Right-to-work laws prohibit employees from being forced to join a union or pay union fees.
As the Goldwater Institute points out, “For unions, right-to-work laws mean they have to actually fight to retain customers – no more guaranteed income. But with most unions, fighting for customer retention doesn’t mean lowering membership fees or increasing services. It means pressuring lawmakers and slighting members.”
The following 24 US states currently have right-to-work laws:
The Mackinac Center study looked at data ranging from 1947 through 2011, but divided that data into three time periods: 1947-1970, 1971-1990, and 1991-2011. The study’s authors chose to examine such a substantial period of time because right-to-work laws can take up to a decade to effect a state’s economy in an observable way.
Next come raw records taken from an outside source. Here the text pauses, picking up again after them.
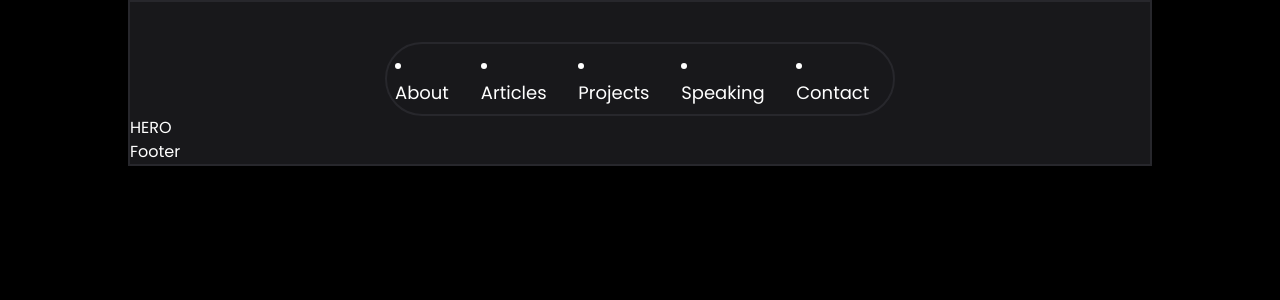
Repository: Wafaabahgat/Portfolio
Page: /
The author's editor kept a copy of each file at every save. The page is drawn from the files as they stood at one save, then again after a run of saves.
The browser window is 1280 px wide. The pictures show the whole page.
The project was rebuilt for these pictures with package versions that can differ from the ones it lists, and the page was loaded fresh each time. Also part of the build but not shown: vite.config.ts, src/App.css, src/ErrorPage.tsx.

Above is the page before, as saved 2023-12-07 03:01:39.

After the next 2 saves:
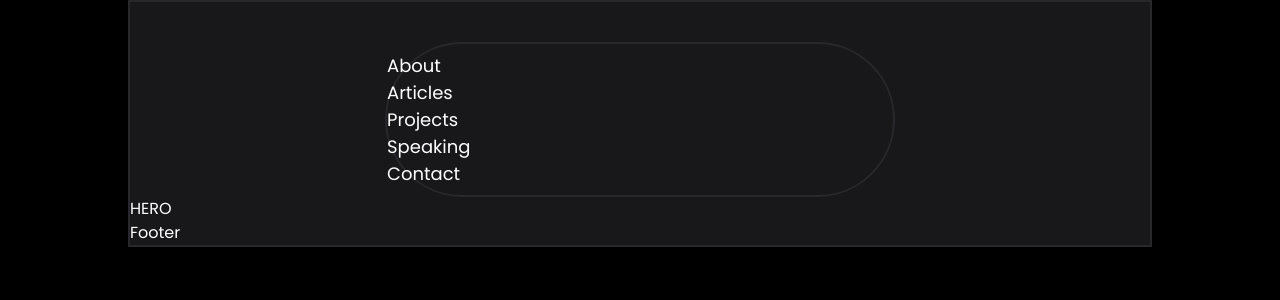
The 2 saves are shown as one change because they came seconds apart.
The last was saved 7 s later.
--- a/src/components/layouts/Header.tsx
+++ b/src/components/layouts/Header.tsx
@@ -35,17 +35,16 @@ const Header: FC<HeaderProps> = () => {
       <div className="mt-10">
         <nav className="flex gap-2 py-2 border-h rounded-full w-[50%] mx-auto">
           <ul>
-
+            {links?.map((e, i) => (
+              <li
+                key={i}
+                a={e?.link}
+                className="capitalize text-[18px] mx-auto hover:text-main-light"
+              >
+                {e?.name}
+              </li>
+            ))}
           </ul>
-          {links?.map((e, i) => (
-            <li
-              key={i}
-              a={e?.link}
-              className="capitalize text-[18px] mx-auto hover:text-main-light"
-            >
-              {e?.name}
-            </li>
-          ))}
         </nav>
       </div>
     </>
Michael LaFaive, director of the Morey Fiscal Policy Initiative, is one of the study’s authors. He said, “As Michigan is the most recent state to adopt a right-to-work law, we thought it valuable to take a fresh look at the data. What we found generally comports with other scholarship on the subject. Adopting a right-to-work statute can increase the economic well-being of a state.”
The study found that right-to-work laws had virtually no impact on job growth or personal income during the first studied time period, 1947-1970. However, the following two time periods were positively impacted by the laws.
As reported by the Heartland Institute, “On average, over the entire 64-year period, the study finds that right-to-work laws increased annual real personal income growth in the average right-to-work state by 0.8 percentage points and population growth by 0.5 percentage points. Right-to-work laws boosted average annual employment growth in the average right-to-work state on the whole as well, registering an average bump of 0.8 percentage points, as measured from 1971-2011.”
Michael Hicks, Ph.D., was another co-author of the study. He pointed out that even though those percentages may seem low, they are indeed significant. Hicks said, “These results may appear modest, but the cumulative effect of right-to-work laws appears to have dramatically boosted the standard of living in the states which have adopted it.”
Evidence continues to appear supporting the claim that right-to-work laws positively impact citizens and their communities. In the face of such evidence, when will the remaining 26 states, which currently have no right-to-work laws, get on board?